Government fails to protect data

By Blaine Williams

The government is failing to train its staff on how to protect sensitive information, a Freedom of Information Act (FOI) request has found.

The request was made to 16 government departments and shows that most have yet to implement a basic level of training on data handling, despite high-profile losses of government data.

In June 2008, cabinet secretary Gus O’Donnell published the data handling bill which committed all departments to mandatory training for people with access to privileged information.

Training within each department should have commenced by the end of October 2008 but the FOI request found that many of the 16 departments asked have failed to achieve this.

The Department for Schools, Children and Families admitted it had no IT security training at all.

The report also mandates that employees who handle personal data must have an annual refresher course, but 11 departments have revealed they do not have any provisions for refresher courses.

Eight of the government agencies have said they have no budget for IT security training this year; this included the Ministry of Justice, the Treasury and the Foreign and Commonwealth Office.

Robert Chapman, chief executive of Firebrand Training, which issued the FOI request, said the government was “failing to demonstrate a commitment to data protection”.

“The education of employees is essential to any organisation’s security,” he continued.

“We rely far too heavily on IT departments.
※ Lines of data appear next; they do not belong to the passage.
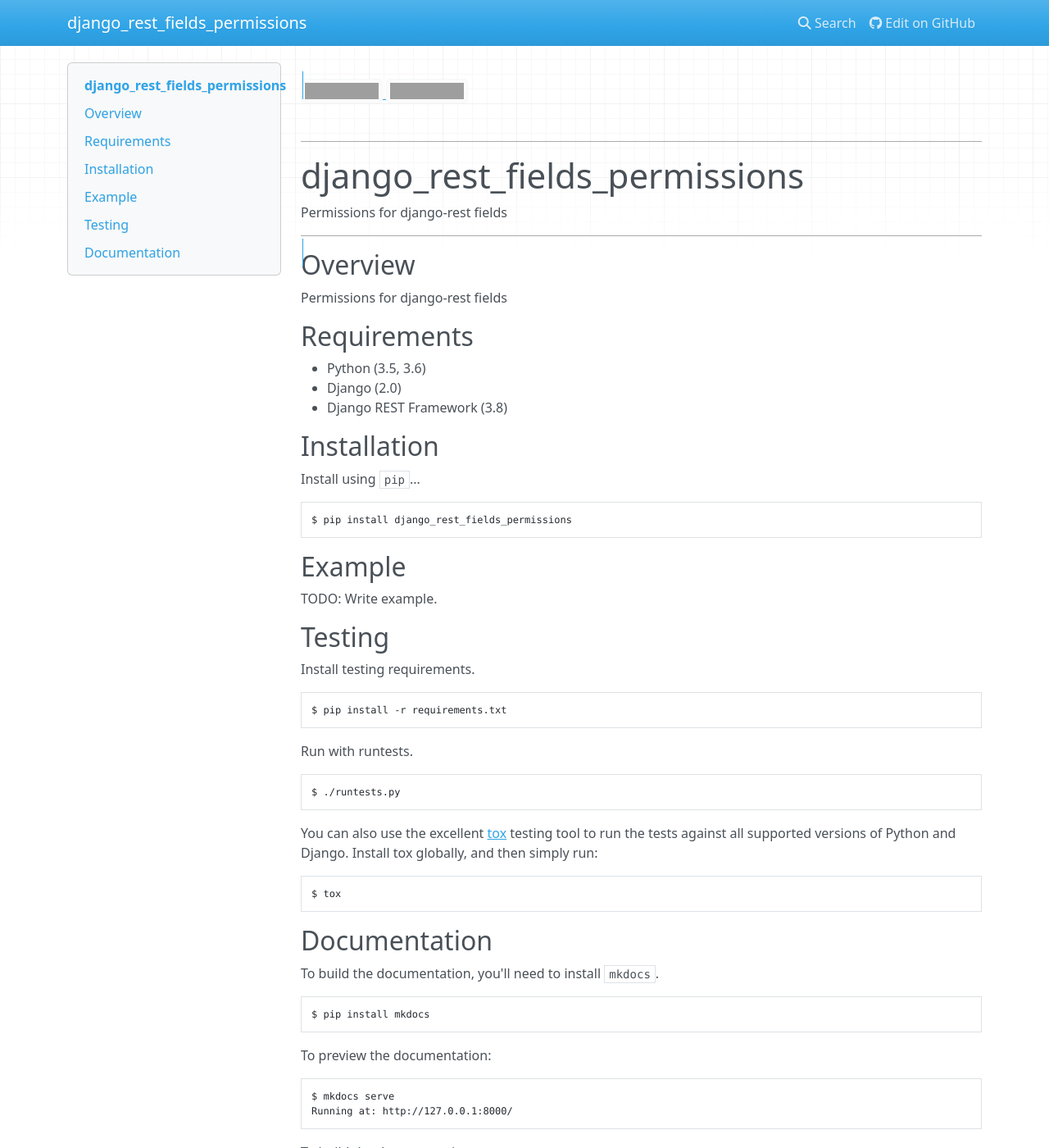
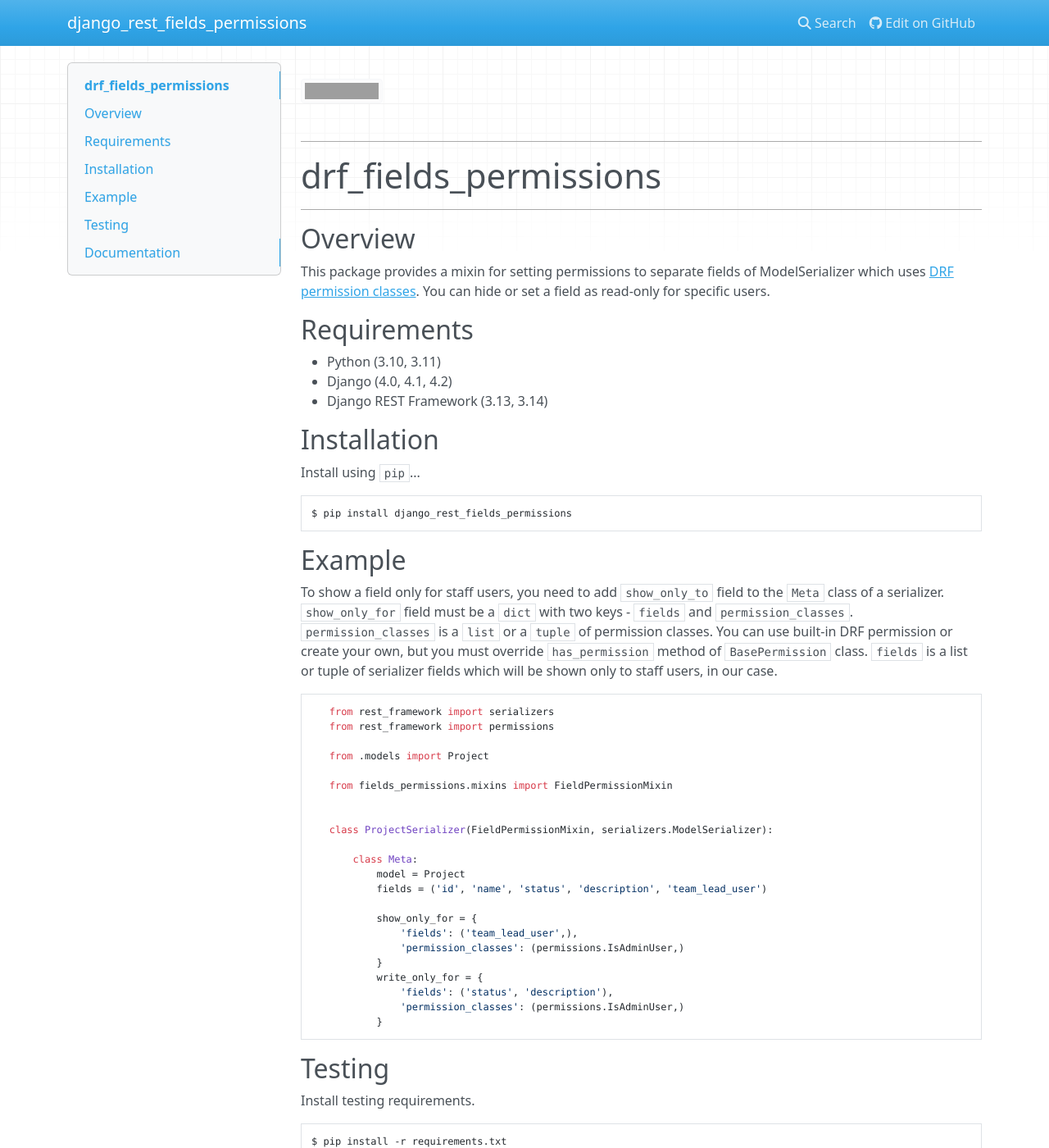
Before and after one commit to starnavi-team/drf_serializer_fields_permissions, an MkDocs documentation site: the page built from docs/index.md, in a window 1280 px wide and 1400 px high. Shown: the whole window at 82% size. Built offline with MkDocs 1.6.1, drawn with Linux system fonts in a browser that asks for light colours; nearby versions of some CDN libraries; grey boxes are pictures that could not be loaded.

Commit message:
Update index.md with the newest project description

````diff
--- a/docs/index.md
+++ b/docs/index.md
@@ -1,29 +1,18 @@
-<div class="badges">
-    <a href="https://travis-ci.org/starnavi-team/django_rest_fields_permissions">
-        <img src="https://travis-ci.org/starnavi-team/django_rest_fields_permissions.svg?branch=master">
-    </a>
-    <a href="https://pypi.python.org/pypi/django_rest_fields_permissions">
-        <img src="https://img.shields.io/pypi/v/django_rest_fields_permissions.svg">
-    </a>
-</div>
+![PyPI Version](https://img.shields.io/pypi/v/drf-fields-permissions.svg)
 
 ---
-
-# django_rest_fields_permissions
-
-Permissions for django-rest fields
+# drf_fields_permissions
 
 ---
 
 ## Overview
-
-Permissions for django-rest fields
+This package provides a mixin for setting permissions to separate fields of ModelSerializer which uses [DRF permission classes](http://www.django-rest-framework.org/api-guide/permissions/). You can hide or set a field as read-only for specific users.
 
 ## Requirements
 
-*  Python (3.5, 3.6)
-*  Django (2.0)
-*  Django REST Framework (3.8)
+* Python (3.10, 3.11)
+* Django (4.0, 4.1, 4.2)
+* Django REST Framework (3.13, 3.14)
 
 ## Installation
 
@@ -35,7 +24,33 @@ $ pip install django_rest_fields_permissions
 
 ## Example
 
-TODO: Write example.
+To show a field only for staff users, you need to add `show_only_to` field to the `Meta` class of a serializer. `show_only_for` field must be a `dict` with two keys - `fields` and `permission_classes`. `permission_classes` is a `list` or a `tuple` of permission classes. You can use built-in DRF permission or create your own, but you must override `has_permission` method of `BasePermission` class. `fields` is a list or tuple of serializer fields which will be shown only to staff users, in our case.
+
+
+```python
+   from rest_framework import serializers
+   from rest_framework import permissions
+
+   from .models import Project
+
+   from fields_permissions.mixins import FieldPermissionMixin
+
+
+   class ProjectSerializer(FieldPermissionMixin, serializers.ModelSerializer):
+
+       class Meta:
+           model = Project
+           fields = ('id', 'name', 'status', 'description', 'team_lead_user')
+
+           show_only_for = {
+               'fields': ('team_lead_user',),
+               'permission_classes': (permissions.IsAdminUser,)
+           }
+           write_only_for = {
+               'fields': ('status', 'description'),
+               'permission_classes': (permissions.IsAdminUser,)
+           }
+```
 
 ## Testing
 
````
It is clear that inadequate training and inconsistency between departments has produced a naiveté among government employees.”

The government lost 25 million child benefit records in November 2007, which included National Insurance numbers, name and address and people bank/saving account details.